Hong Kong's Chief Executive Leung Chun-ying addresses a press conference in Hong Kong Image copyright AFP
Image caption Hong Kong's embattled leader, CY Leung, is facing street protests over democracy

Hong Kong's chief executive is facing mounting pressure over payments he received from an Australian firm which were not made public.

Lawmakers in Hong Kong have asked the anti-corruption watchdog to investigate. Local media said Australian Federal Police had also been asked to launch a probe.

Fairfax Media claimed CY Leung received £4m ($6.4m) from engineering firm UGL.

His office denied wrongdoing. UGL said it was not obliged to reveal the deal.

The payments relate to a deal struck between Mr Leung and UGL in late 2011 when the company was acquiring DTZ Holdings, a firm of which Mr Leung was a director.

The contract, seen by Fairfax Media, is said to show an agreement that Mr Leung would not compete with them or poach from his old company.

Mr Leung also agreed to act as an "advisor from time to time", according to Fairfax Media.

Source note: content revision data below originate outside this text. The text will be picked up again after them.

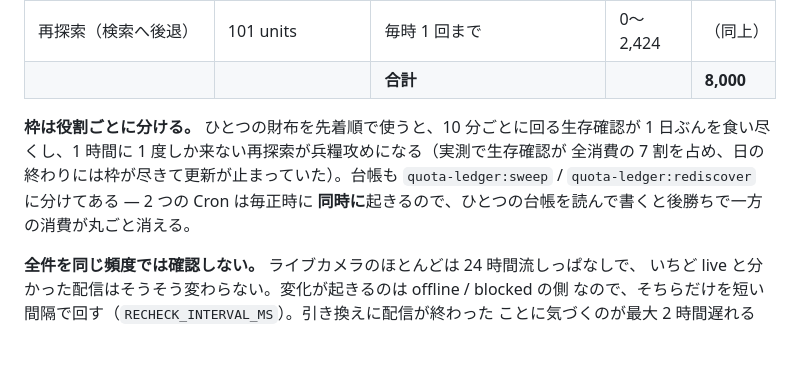
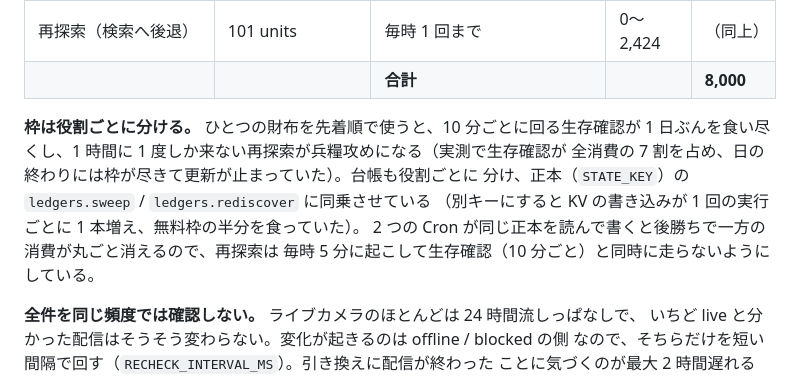
Before and after one commit to tktk7l9/somewhere-now, a Markdown page: README.md, the part around the change. GitHub-like rendering; blank space fills up the shorter version.

Commit message:
docs: 台帳の置き場所と Cron の同時実行対策の説明を現状に合わせる (#80)
Since c3dd78d the per-role quota ledgers live inside the source of truth
(StatePayload.ledgers in worker/schedule.ts), not in separate
quota-ledger:* KV keys, and the concurrent-write problem is avoided by firing
rediscovery at :05 (wrangler.jsonc) rather than by separate keys.

Co-authored-by: Claude Opus 5.5 <noreply@anthropic.com>

```diff
--- a/README.md
+++ b/README.md
@@ -52,9 +52,11 @@ Cron が 10 分ごとに生存を確認し、配信が消えたカメラは 1
 
 **枠は役割ごとに分ける。** ひとつの財布を先着順で使うと、10 分ごとに回る生存確認が
 1 日ぶんを食い尽くし、1 時間に 1 度しか来ない再探索が兵糧攻めになる（実測で生存確認が
-全消費の 7 割を占め、日の終わりには枠が尽きて更新が止まっていた）。台帳も
-`quota-ledger:sweep` / `quota-ledger:rediscover` に分けてある — 2 つの Cron は毎正時に
-**同時に**起きるので、ひとつの台帳を読んで書くと後勝ちで一方の消費が丸ごと消える。
+全消費の 7 割を占め、日の終わりには枠が尽きて更新が止まっていた）。台帳も役割ごとに
+分け、正本（`STATE_KEY`）の `ledgers.sweep` / `ledgers.rediscover` に同乗させている
+（別キーにすると KV の書き込みが 1 回の実行ごとに 1 本増え、無料枠の半分を食っていた）。
+2 つの Cron が同じ正本を読んで書くと後勝ちで一方の消費が丸ごと消えるので、再探索は
+毎時 5 分に起こして生存確認（10 分ごと）と同時に走らないようにしている。
 
 **全件を同じ頻度では確認しない。** ライブカメラのほとんどは 24 時間流しっぱなしで、
 いちど live と分かった配信はそうそう変わらない。変化が起きるのは offline / blocked の側
```
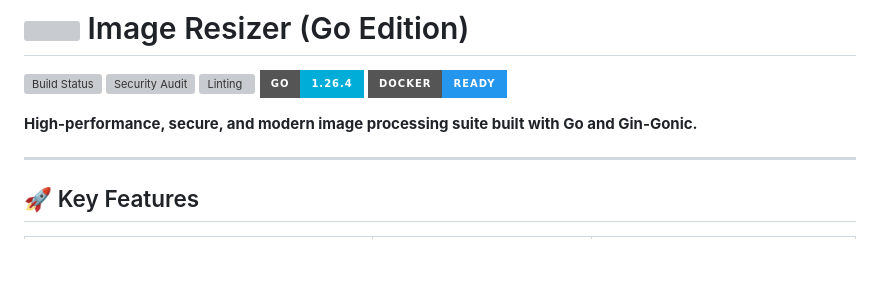
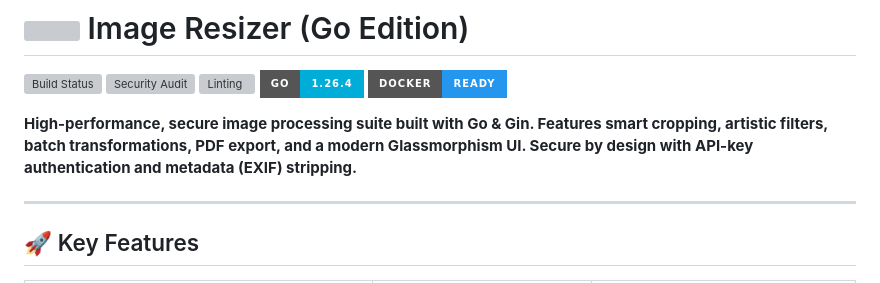
Before and after one commit to arumes31/image-resizer, a Markdown page: README.md, the part around the change. Rendered like a GitHub page; badges without logos; blank space fills up the shorter version; grey boxes are pictures that could not be loaded.

Commit message:
docs: update repository description in README

```diff
--- a/README.md
+++ b/README.md
@@ -6,7 +6,7 @@
 ![Go Version](https://img.shields.io/badge/Go-1.26.4-00ADD8?style=for-the-badge&logo=go)
 ![Docker Ready](https://img.shields.io/badge/Docker-Ready-2496ED?style=for-the-badge&logo=docker)
 
-**High-performance, secure, and modern image processing suite built with Go and Gin-Gonic.**
+**High-performance, secure image processing suite built with Go & Gin. Features smart cropping, artistic filters, batch transformations, PDF export, and a modern Glassmorphism UI. Secure by design with API-key authentication and metadata (EXIF) stripping.**
 
 ---
 
```
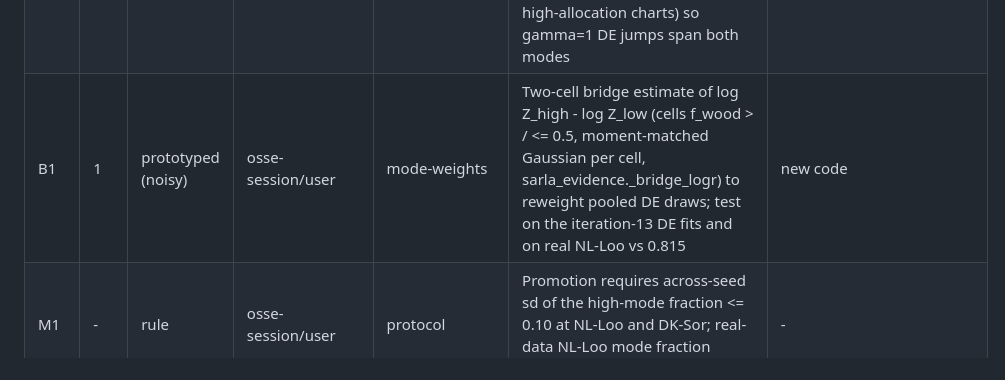
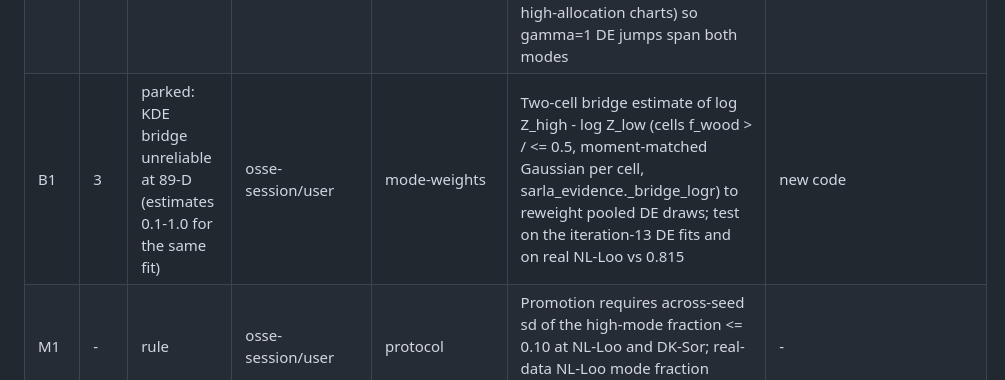
Before and after one commit to sudshu/sarla-autoresearch, a Markdown page: autoresearch.ideas.md, the part around the change. GitHub-like rendering.

```diff
--- a/autoresearch.ideas.md
+++ b/autoresearch.ideas.md
@@ -35,5 +35,5 @@ Priority 1 = try first. Variant configs live in `variants/`.
 | S10 | 3 | open | claude | atlas_geometry | Merge criterion: merge_tol 0.5 vs 2 (cost vs coverage) | sg_merge_tol=2.0 |
 | P1 | - | rule | codex (iter 4) | strategy | Kernel-tuning family (H1-H4, H11) paused until a valid experiment shows the posterior basin is represented in the atlas; local mixing cannot repair a missing basin | - |
 | T1 | 1 | running | osse-session/user | tempering | Likelihood-only tempering, EDC hard gate kept at every rung, 4-6 geometric temperatures, DE moves within rungs, adjacent swaps; walkers initialised stratified by mode (share on the high-allocation charts) so gamma=1 DE jumps span both modes | new code |
-| B1 | 1 | prototyped (noisy) | osse-session/user | mode-weights | Two-cell bridge estimate of log Z_high - log Z_low (cells f_wood > / <= 0.5, moment-matched Gaussian per cell, sarla_evidence._bridge_logr) to reweight pooled DE draws; test on the iteration-13 DE fits and on real NL-Loo vs 0.815 | new code |
+| B1 | 3 | parked: KDE bridge unreliable at 89-D (estimates 0.1-1.0 for the same fit) | osse-session/user | mode-weights | Two-cell bridge estimate of log Z_high - log Z_low (cells f_wood > / <= 0.5, moment-matched Gaussian per cell, sarla_evidence._bridge_logr) to reweight pooled DE draws; test on the iteration-13 DE fits and on real NL-Loo vs 0.815 | new code |
 | M1 | - | rule | osse-session/user | protocol | Promotion requires across-seed sd of the high-mode fraction <= 0.10 at NL-Loo and DK-Sor; real-data NL-Loo mode fraction reported at every milestone | - |
```
Also changed, not shown: LOG.md (+6 -0 lines).
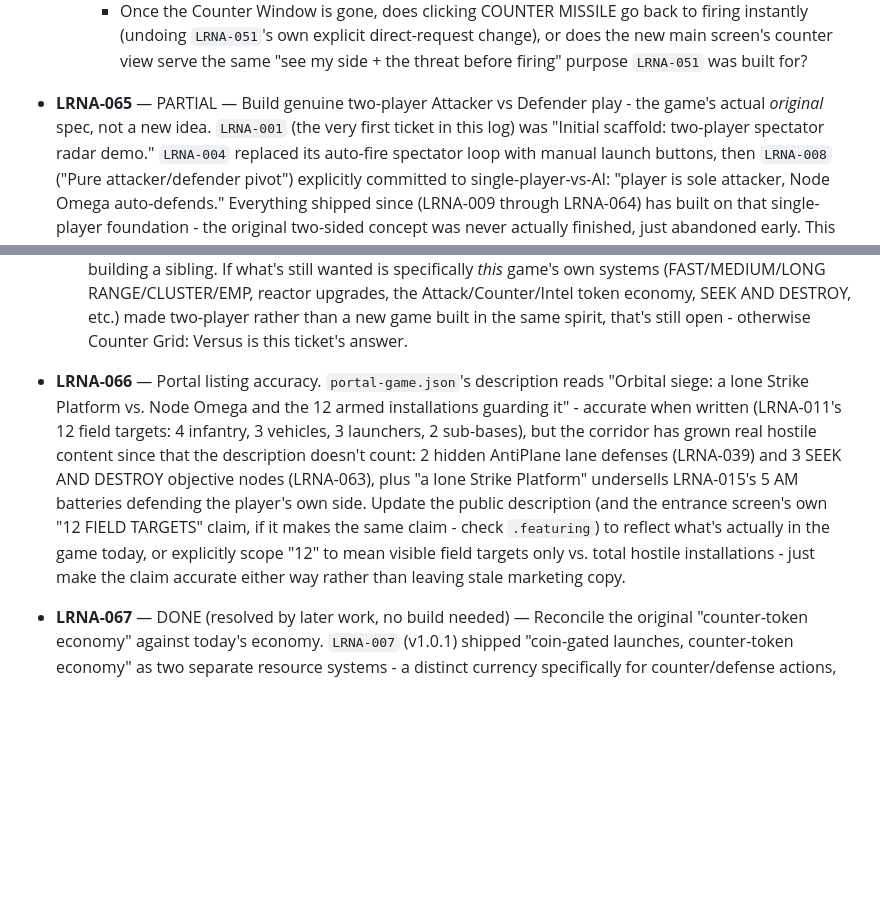
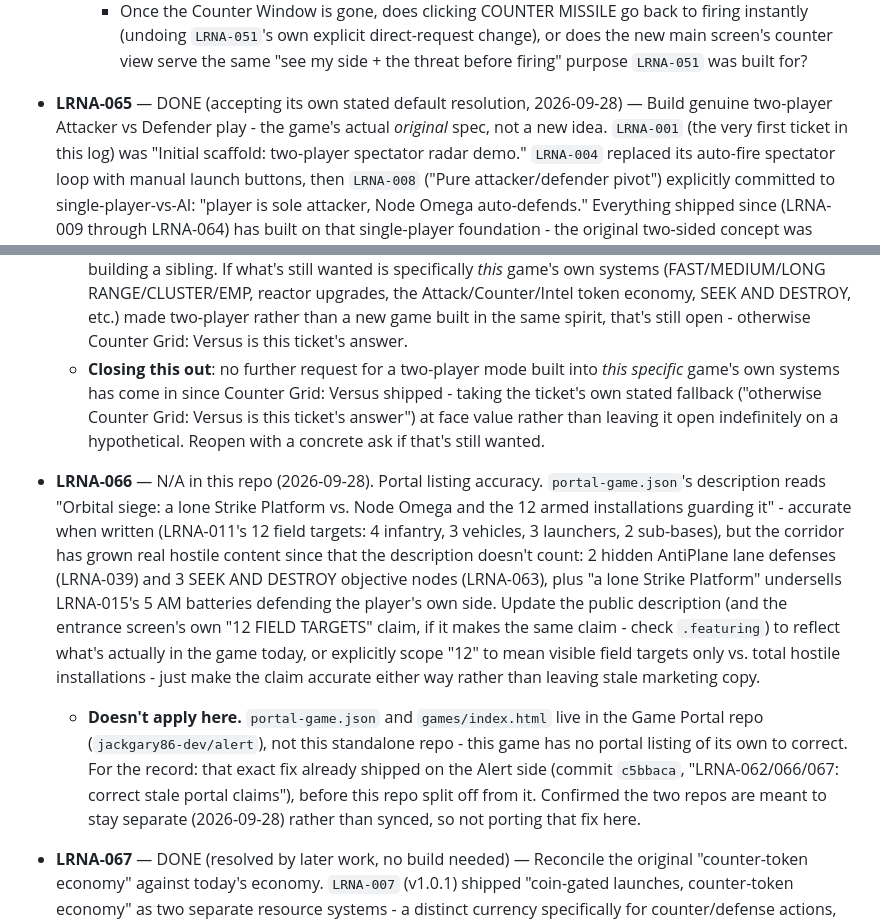
Before and after one commit to jackgary86-dev/LongRange, a Markdown page: long-range-node-attack/TICKETS.md, 2 parts joined by grey strips. Rendered like a GitHub page; blank space fills up the shorter version.

Commit message:
Close LRNA-065 and LRNA-066 in this repo's backlog
LRNA-065: accepting the ticket's own stated default resolution now that
Counter Grid: Versus has shipped and no further ask for a two-player
mode built into this specific game's own systems has come in since.

LRNA-066: doesn't apply here - portal-game.json/games/index.html live
in the Game Portal repo (jackgary86-dev/alert), not this standalone
repo, and that exact fix already shipped there before this repo split
off. Confirmed the two repos are meant to stay separate rather than
synced, so not porting it.

Co-Authored-By: Claude Sonnet 5 <noreply@anthropic.com>
Claude-Session: https://claude.ai/code/session_01VzZDPfQm8QJFDeeV4y8cb4

```diff
--- a/long-range-node-attack/TICKETS.md
+++ b/long-range-node-attack/TICKETS.md
@@ -1294,7 +1294,8 @@ Three more followed the same night (#433-435, below).
       serve the same "see my side + the threat before firing" purpose
       `LRNA-051` was built for?
 
-- **LRNA-065** — PARTIAL — Build genuine two-player Attacker vs Defender play - the
+- **LRNA-065** — DONE (accepting its own stated default resolution,
+  2026-09-28) — Build genuine two-player Attacker vs Defender play - the
   game's actual *original* spec, not a new idea. `LRNA-001` (the very
   first ticket in this log) was "Initial scaffold: two-player spectator
   radar demo." `LRNA-004` replaced its auto-fire spectator loop with
@@ -1335,7 +1336,13 @@ Three more followed the same night (#433-435, below).
     etc.) made two-player rather than a new game built in the same
     spirit, that's still open - otherwise Counter Grid: Versus is this
     ticket's answer.
-- **LRNA-066** — Portal listing accuracy. `portal-game.json`'s
+  - **Closing this out**: no further request for a two-player mode
+    built into *this specific* game's own systems has come in since
+    Counter Grid: Versus shipped - taking the ticket's own stated
+    fallback ("otherwise Counter Grid: Versus is this ticket's answer")
+    at face value rather than leaving it open indefinitely on a
+    hypothetical. Reopen with a concrete ask if that's still wanted.
+- **LRNA-066** — N/A in this repo (2026-09-28). Portal listing accuracy. `portal-game.json`'s
   description reads "Orbital siege: a lone Strike Platform vs. Node
   Omega and the 12 armed installations guarding it" - accurate when
   written (LRNA-011's 12 field targets: 4 infantry, 3 vehicles, 3
@@ -1349,6 +1356,14 @@ Three more followed the same night (#433-435, below).
   actually in the game today, or explicitly scope "12" to mean visible
   field targets only vs. total hostile installations - just make the
   claim accurate either way rather than leaving stale marketing copy.
+  - **Doesn't apply here.** `portal-game.json` and `games/index.html`
+    live in the Game Portal repo (`jackgary86-dev/alert`), not this
+    standalone repo - this game has no portal listing of its own to
+    correct. For the record: that exact fix already shipped on the
+    Alert side (commit `c5bbaca`, "LRNA-062/066/067: correct stale
+    portal claims"), before this repo split off from it. Confirmed the
+    two repos are meant to stay separate (2026-09-28) rather than synced,
+    so not porting that fix here.
 - **LRNA-067** — DONE (resolved by later work, no build needed) —
   Reconcile the original "counter-token economy" against today's
   economy. `LRNA-007` (v1.0.1) shipped "coin-gated launches,
```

However, Mr Leung's office said in a statement that he had "not provided any service to UGL after signing the above agreement", adding "there is no requirement under our current systems of declaration for Mr Leung to declare the above".

Image copyright AFP
Image caption Pro-democracy protestors want full and free universal suffrage in Hong Kong

UGL said in a statement that it was "under no obligation, legal or otherwise, to disclose the agreement".

It said such deals were "common confidential commercial arrangements when a business is being acquired".

"The only difference here being Mr Leung went on nearly six months later to become the chief executive of Hong Kong."

UGL said it did not see a need to include a clause to make the payments invalid if Mr Leung became Hong Kong leader, because at the time the firm's management did not think this was likely.

When the contract was agreed Henry Tang was seen as the front-runner for chief executive, but support for him then plummeted over a scandal linked to unauthorised building at his house.

The Australian company also said that during the two-year period of the agreement Mr Leung did not undertake any tasks on its behalf.

Hong Kong's Democratic Party has sent a letter to the Independent Commission Against Corruption asking for an investigation, the party's chief executive Lam Chuek-ting told Reuters.

The Sydney Morning Herald said Greens leader Christine Milne had asked Australia's Federal Police to investigate whether there has been a potential breach of Australia's foreign bribery laws.

Mr Leung, who is backed by Beijing, is already facing intense public pressure from mass pro-democracy protests that have occupied parts of the city.

Demonstrators are demanding full and free universal suffrage in Hong Kong, instead of a proposed system in which voters would cast ballots for candidates approved by a pro-Beijing committee.